Dataset content START

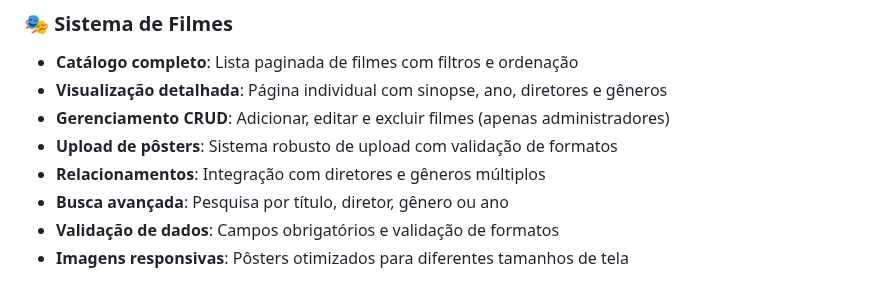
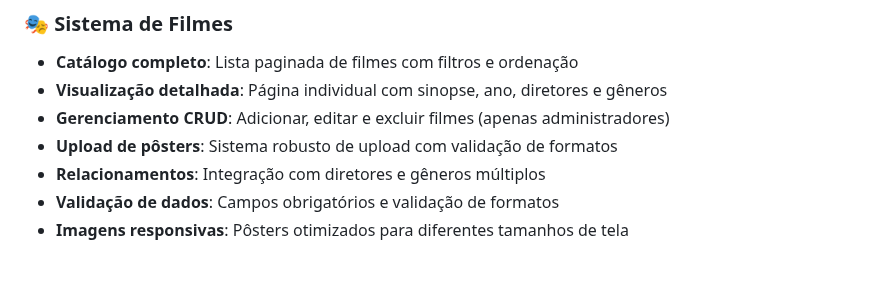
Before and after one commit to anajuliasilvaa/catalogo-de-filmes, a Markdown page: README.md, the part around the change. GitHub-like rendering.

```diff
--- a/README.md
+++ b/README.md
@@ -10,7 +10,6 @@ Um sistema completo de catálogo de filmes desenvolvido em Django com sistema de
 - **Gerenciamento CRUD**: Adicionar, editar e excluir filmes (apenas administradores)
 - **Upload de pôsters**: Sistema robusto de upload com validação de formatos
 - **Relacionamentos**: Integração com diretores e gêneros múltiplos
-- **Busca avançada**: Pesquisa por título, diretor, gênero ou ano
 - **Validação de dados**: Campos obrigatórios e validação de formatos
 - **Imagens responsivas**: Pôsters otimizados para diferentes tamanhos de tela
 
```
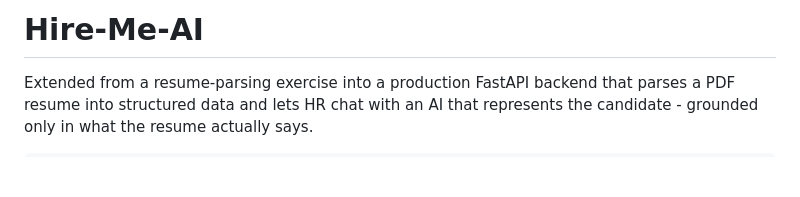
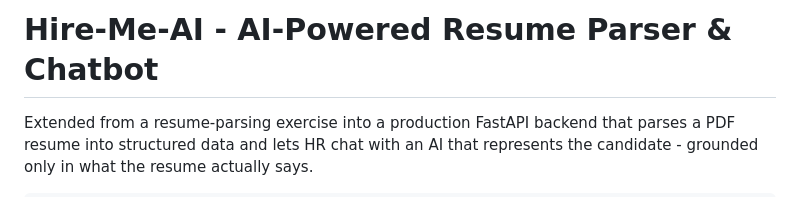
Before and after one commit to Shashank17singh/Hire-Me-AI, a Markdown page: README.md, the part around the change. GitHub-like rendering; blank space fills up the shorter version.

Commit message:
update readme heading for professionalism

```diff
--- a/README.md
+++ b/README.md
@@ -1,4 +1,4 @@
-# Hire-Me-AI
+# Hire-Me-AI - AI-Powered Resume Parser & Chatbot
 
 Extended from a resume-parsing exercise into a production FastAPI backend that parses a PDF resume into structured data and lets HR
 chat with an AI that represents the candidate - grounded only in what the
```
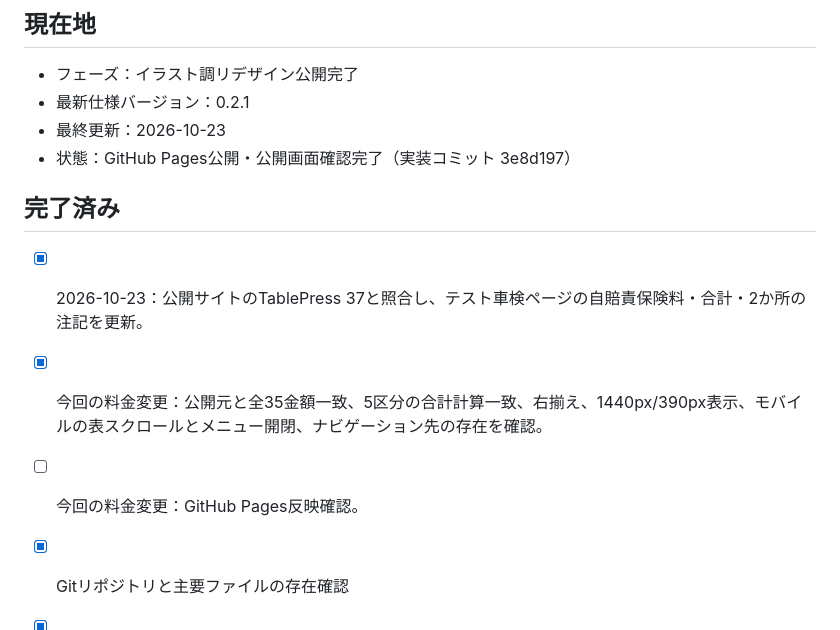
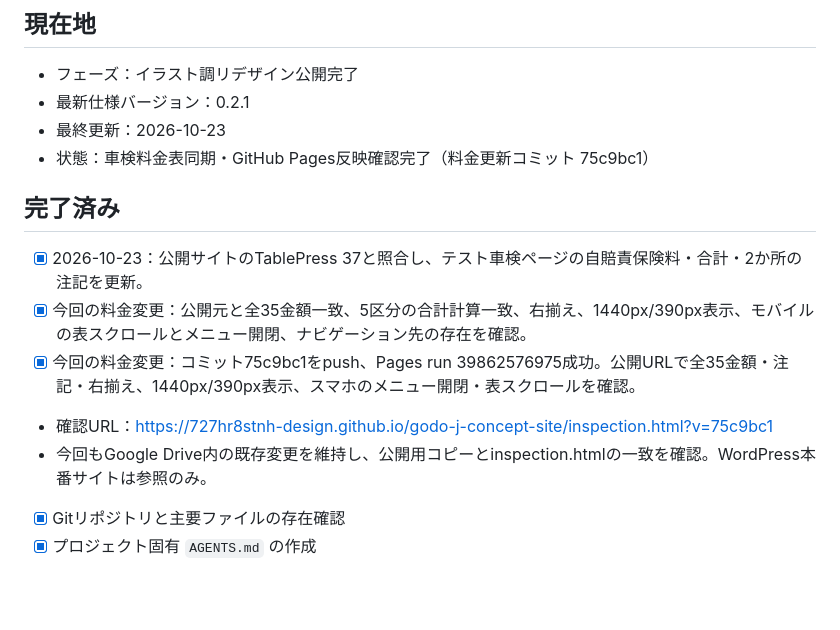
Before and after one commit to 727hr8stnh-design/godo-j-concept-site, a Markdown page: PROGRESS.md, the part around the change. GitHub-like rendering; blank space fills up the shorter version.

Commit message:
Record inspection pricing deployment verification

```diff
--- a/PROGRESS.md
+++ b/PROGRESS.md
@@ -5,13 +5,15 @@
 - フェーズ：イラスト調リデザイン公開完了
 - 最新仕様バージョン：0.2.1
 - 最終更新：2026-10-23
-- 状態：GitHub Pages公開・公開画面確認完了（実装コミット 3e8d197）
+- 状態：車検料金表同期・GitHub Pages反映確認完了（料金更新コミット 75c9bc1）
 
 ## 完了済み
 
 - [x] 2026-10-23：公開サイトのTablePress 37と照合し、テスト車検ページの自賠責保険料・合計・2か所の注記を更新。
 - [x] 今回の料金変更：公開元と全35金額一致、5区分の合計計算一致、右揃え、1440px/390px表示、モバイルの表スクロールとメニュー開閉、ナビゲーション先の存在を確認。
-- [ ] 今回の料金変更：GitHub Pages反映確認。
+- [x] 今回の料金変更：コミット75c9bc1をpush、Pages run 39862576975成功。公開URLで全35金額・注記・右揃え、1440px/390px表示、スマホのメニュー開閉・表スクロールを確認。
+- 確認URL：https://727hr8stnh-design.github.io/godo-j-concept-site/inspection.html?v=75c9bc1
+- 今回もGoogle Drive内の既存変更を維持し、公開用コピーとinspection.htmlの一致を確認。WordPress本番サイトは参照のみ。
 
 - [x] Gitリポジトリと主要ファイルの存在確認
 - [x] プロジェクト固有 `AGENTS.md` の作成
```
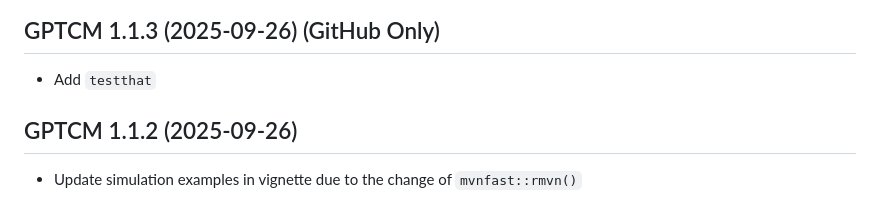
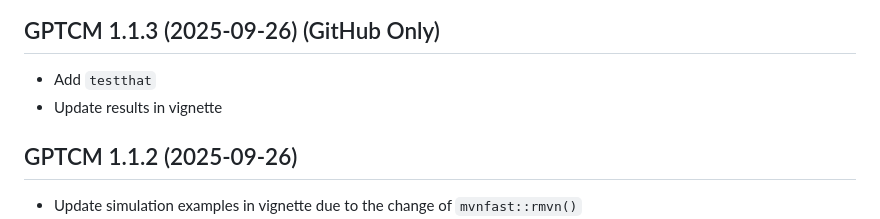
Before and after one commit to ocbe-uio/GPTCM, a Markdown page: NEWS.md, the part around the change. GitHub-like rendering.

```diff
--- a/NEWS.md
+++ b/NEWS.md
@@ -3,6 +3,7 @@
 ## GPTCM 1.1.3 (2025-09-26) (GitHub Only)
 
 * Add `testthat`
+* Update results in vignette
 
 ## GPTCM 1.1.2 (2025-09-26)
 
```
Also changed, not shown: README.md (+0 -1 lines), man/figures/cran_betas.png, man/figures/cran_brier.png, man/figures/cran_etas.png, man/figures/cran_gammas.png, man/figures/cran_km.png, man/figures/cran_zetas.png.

Dataset content END

> **What to produce**
Retrieve every line above holding the word "PROGRESS".

> **Output for this task**
Before and after one commit to 727hr8stnh-design/godo-j-concept-site, a Markdown page: PROGRESS.md, the part around the change. GitHub-like rendering; blank space fills up the shorter version.
--- a/PROGRESS.md
+++ b/PROGRESS.md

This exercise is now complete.